Sjögren’s disease is a chronic, autoimmune disease. It can occur alone or with other autoimmune conditions like rheumatoid arthritis (RA) or lupus. Sjögren’s presents with dry eyes and dry mouth. Inflammation of the tear ducts and saliva glands cause dryness and irritation. Other common symptoms include joint and muscle pain, fatigue, and rashes. Less commonly, it can affect internal organs such as the lungs, gastrointestinal tract, kidneys, and nervous system. Sjögren’s affects women about 10 times more often than men and usually occurs between 45 and 55. Symptoms can range, but patients can often lead a normal life. Rarely, it can cause complications like an increased risk of lymphoma, a type of cancer.
What Are the Signs/Symptoms?

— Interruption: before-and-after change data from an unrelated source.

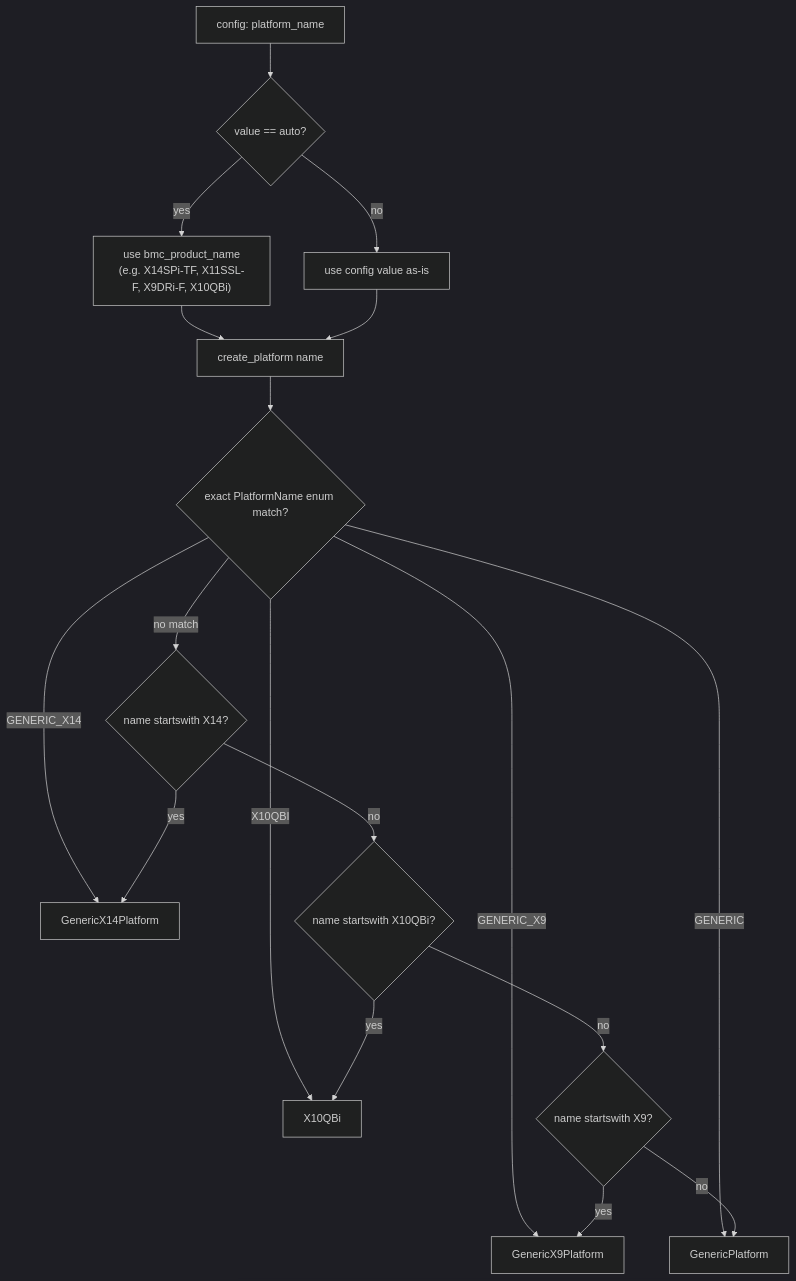
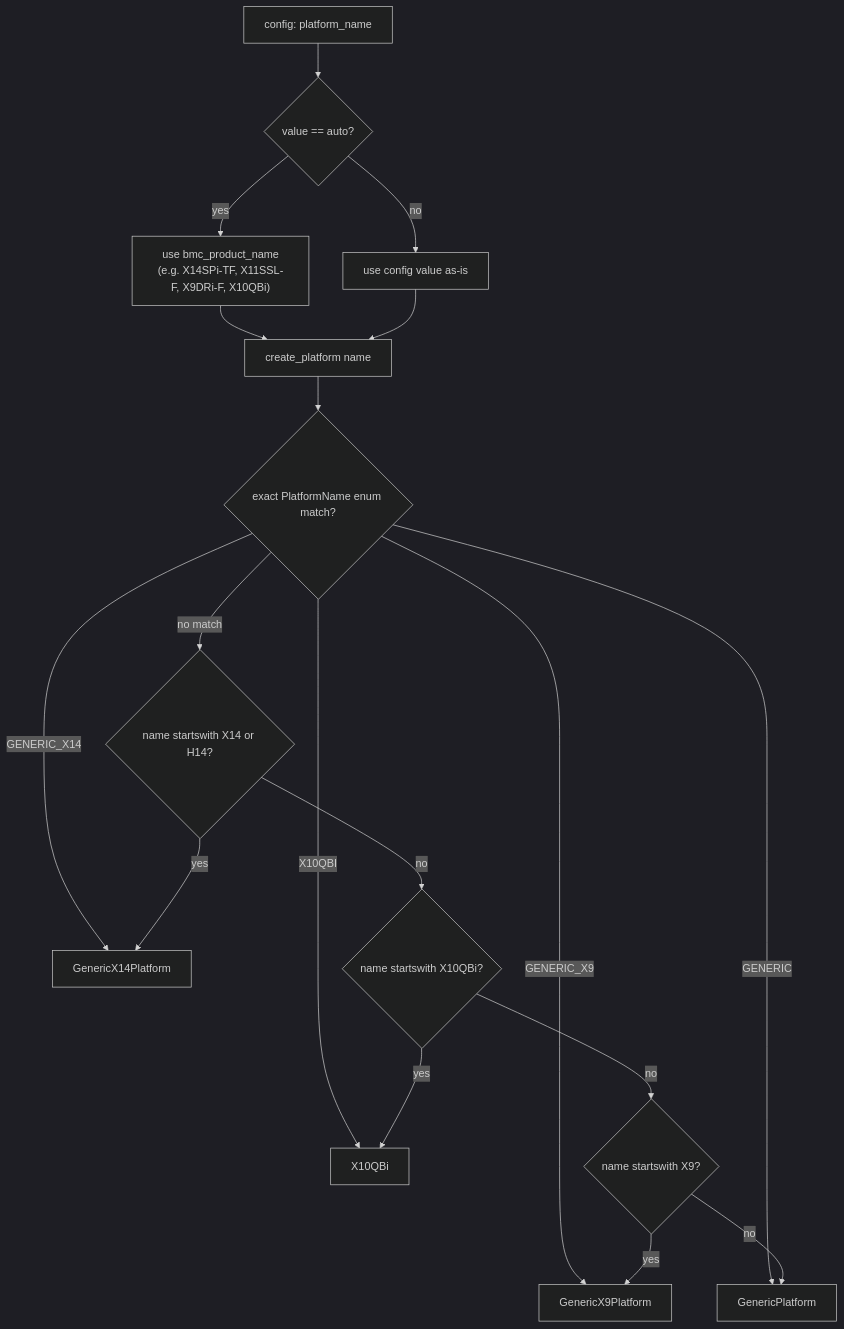
The third of 11 diagrams in ARCHITECTURE.md (petersulyok/smfc), drawn with Mermaid (dark theme) before and after one commit. The commit also changed other lines of this file and 4 other files, not shown here.

````diff
--- a/ARCHITECTURE.md
+++ b/ARCHITECTURE.md
@@ -272,20 +272,20 @@
 ```mermaid
 flowchart TD
     A[config: platform_name] --> B{value == auto?}
     B -- yes --> C["use bmc_product_name<br/>(e.g. X14SPi-TF, X11SSL-F, X9DRi-F, X10QBi)"]
     B -- no --> D[use config value as-is]
     C --> F[create_platform name]
     D --> F
     F --> I{exact PlatformName enum match?}
     I -- GENERIC_X14 --> X14[GenericX14Platform]
     I -- GENERIC_X9 --> X9[GenericX9Platform]
     I -- X10QBI --> XQ[X10QBi]
     I -- GENERIC --> GP[GenericPlatform]
-    I -- no match --> G{name startswith X14?}
+    I -- no match --> G{name startswith X14 or H14?}
     G -- yes --> X14
     G -- no --> J{name startswith X10QBi?}
     J -- yes --> XQ
     J -- no --> H{name startswith X9?}
     H -- yes --> X9
     H -- no --> GP
 ```
````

Dry eyes and dry mouth are common symptoms of Sjögren’s. The eyes may turn red, burn, or feel gritty like sand in your eyes. It may be hard to eat dry foods or swallow because of lack of saliva. Glands of the neck or face may swell up. Other symptoms include dryness of skin, vagina, nasal passages and throat; heartburn; joint and muscle pains; fatigue; and rashes. Because of chronic dryness, patients may be at risk for eye infections or cornea damage, tooth decay or gum disease, and vaginal yeast infections.
Diagnosing Sjögren’s includes a physical exam, blood tests and sometimes a biopsy. An eye exam by the ophthalmologist may be necessary to evaluate dry eyes. A rheumatologist can do blood tests for anti-nuclear antibodies (ANA), anti-SSA (Ro) and SSB (La) antibodies, and rheumatoid factor (RF), or obtain a salivary gland biopsy to make a diagnosis.
What Are Common Treatments?
Treatments for Sjögren’s relieve symptoms of dryness and prevent problems like infections or dental disease. Treatments for dry eyes include artificial tears or eye gels; eye drops such as cyclosporine (Restasis) to increase tear production. For dry mouth, sips of water or chewing gum may help, but some patients need prescription drugs like pilocarpine (Salagen) or cevimeline (Evoxac) to increase saliva production. Patients with reflux may use proton-pump inhibitors or H2 blockers. Depending on the symptoms and organ system involved, some people with Sjögren’s may need hydroxychloroquine, corticosteroids (Deltasone), methotrexate (Rheumatrex), azathioprine (Imuran), mycophenolate (Cellcept), rituximab (rituxan), or cyclophosphamide (Cytoxan) in life threatening cases.
Here are some tips for living with Sjögren’s disease:
- Get regular dental check-ups to prevent tooth decay and cavities
- Get regular eye exams with an ophthalmologist to check for cornea damage or infections
- Get regular follow up with a rheumatologist who can treat symptoms and monitor for complications
Updated February 2023 by Kristen Lee, MD, and reviewed by the American College of Rheumatology Committee on Communications and Marketing. This information is provided for general education only. Individuals should consult a qualified health care provider for professional medical advice, diagnosis, and treatment of a medical or health condition.